InSET4KTI will provide a technologically innovative solar plant prototype through the use of directly absorbing nanofluid coupled with a three-stage optical concentrator offering a most cost-effective solution through completely removing selectively coated receiver used in conventional solar collectors. The project technology will also feature higher optical (>85%), thermal efficiency (by reducing radiative loss by 90%) and compactness by up to 4 times.

The project is a collaboration between Brunel University London, one Kenyan industry (Eenovator) and two UK industries (EnSO and CoolSky). The project will be carried out with the assistance of KTDA (KenyanTea Development Agency) one of the major Kenyan tea producer. The first prototype will be installed at the Kagwe Tea Factory one of KDTA’s plant.

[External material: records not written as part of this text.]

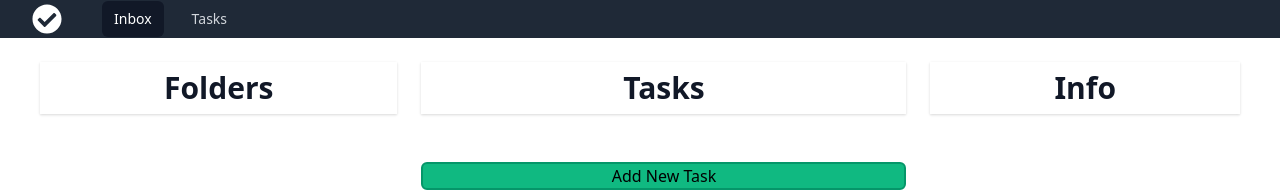
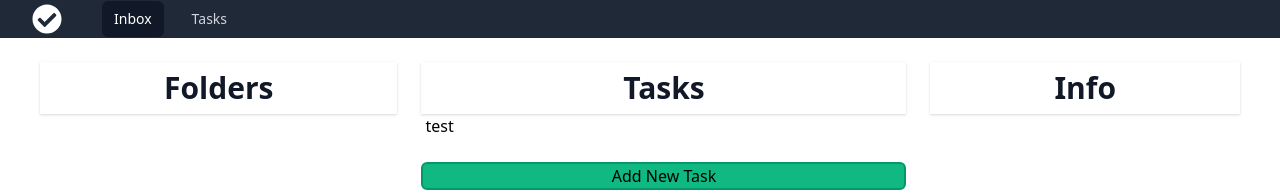
Before and after one commit to ChangedNameTo/open-gtd, a React (Create React App) app: page / in a window 1280 px wide. Shown: the top 196 px of the page. Built offline with nearby package versions, Linux system fonts and the light colour scheme.

Commit message:
Really working now :P

```diff
--- a/src/Components/AddNewTask/AddNewTaskSlice.js
+++ b/src/Components/AddNewTask/AddNewTaskSlice.js
@@ -5,7 +5,9 @@ export const taskListSlice = createSlice({
   initialState: ["test"],
   reducers: {
     addTask: (state, action) => {
-      state.tasks.push(action.payload);
+      console.log(action);
+      console.log(state);
+      state.push(action.payload);
     },
   },
 });
--- a/src/Components/Task.js
+++ b/src/Components/Task.js
@@ -2,7 +2,7 @@ function Task(props) {
   return (
     <div>
       <button class="w-full text-left hover:bg-gray-100 focus:bg-gray-200 rounded px-1">
-        {props.taskName}
+        {props.task}
       </button>
     </div>
   );
--- a/src/Components/TaskList.js
+++ b/src/Components/TaskList.js
@@ -10,7 +10,7 @@ function TaskList() {
 
   const taskList = () => {
     if (tasks) {
-      return tasks.map((task) => <Task task={task} />);
+      return tasks.map((task, index) => <Task task={task} key={index} />);
     }
   };
 
```
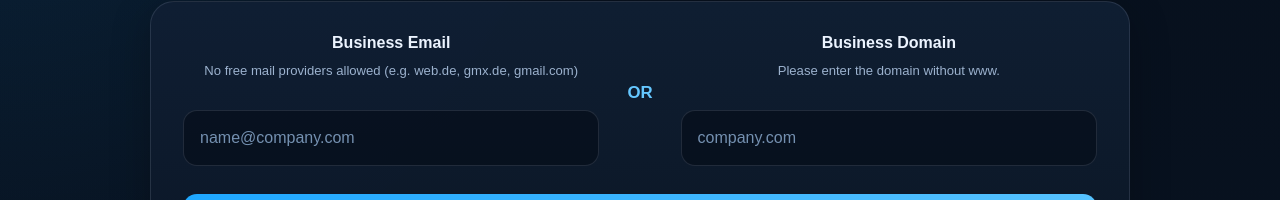
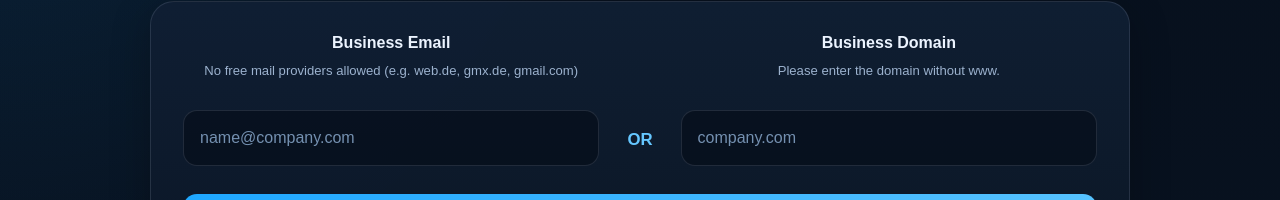
Before and after one commit to Ansalidre/breachfindings, a Next.js app: page / in a window 1280 px wide. Shown: the part 259-459 px from the top of the page. Built offline with nearby package versions, Linux system fonts and the light colour scheme.

Commit message:
Update globals.css

```diff
--- a/app/globals.css
+++ b/app/globals.css
@@ -208,12 +208,12 @@ input {
 }
 
 .centered-or {
-  align-self: center;
+  align-self: end;
   justify-self: center;
   font-size: 1.05rem;
   font-weight: 800;
   color: var(--accent-strong);
-  padding-bottom: 14px;
+  margin-bottom: 16px;
 }
 
 .hero-button-row {
```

Project outcomes will be applicable on a large scale as all the 67 KTDA’s tea factory could benefit from it, thus providing an environmentally friendly and sustainable alternative to firewood and fossil fuels. As shareholders of KTDA, this solution would also be economically beneficial to the 560,000 smallholders farmers producing the tea leaves.

Photo 1. A lady tea farmer who supplies her fresh harvest to the tea factory where our demo plant will be set up. She is a stakeholder.

kenya tea

Photo 2. The project team visits the tea factory. kenya tea 2

field trip

Meet the Principal Investigator(s) for the project

Dr Harjit Singh
Dr Harjit Singh - Dr Singh received his BEng, and MEng (IIT Roorkee, India) with specialisation in Mechanical and Thermal Engineering disciplines and PhD (University of Ulster, UK) in experimental evaluation of natural convective heat transfer in CPC solar collector cavities. He was a Senior Lecturer in Renewable Energy at the Kingston University London (2009-2011) prior to accepting the current position. He has six years of research experience on various EU, EPSRC, the Carbon Trust and Defra funded projects. Dr Singh was previously a Lecturer of Mechanical Engineering at National Institute of Technology Hamirpur, India. His research focuses on various aspects of solar energy systems, energy use in built environment. Topics currently being researched into include design and development of novel concentrating solar collectors, vacuum insulation panels and building retrofit for improved energy efficiency.

Related Research Group(s)

food preservation

Sustainable Energy Use in Food Chains - Energy demand and GHG emissions reduction in all stages of the food chain; optimal ways the food chain can utilise different energy sources and interact with the energy supply system; resource efficiency through intensification of food processing.

Partnering with confidence

Organisations interested in our research can partner with us with confidence backed by an external and independent benchmark: The Knowledge Exchange Framework. Read more.

Project last modified 13/10/2023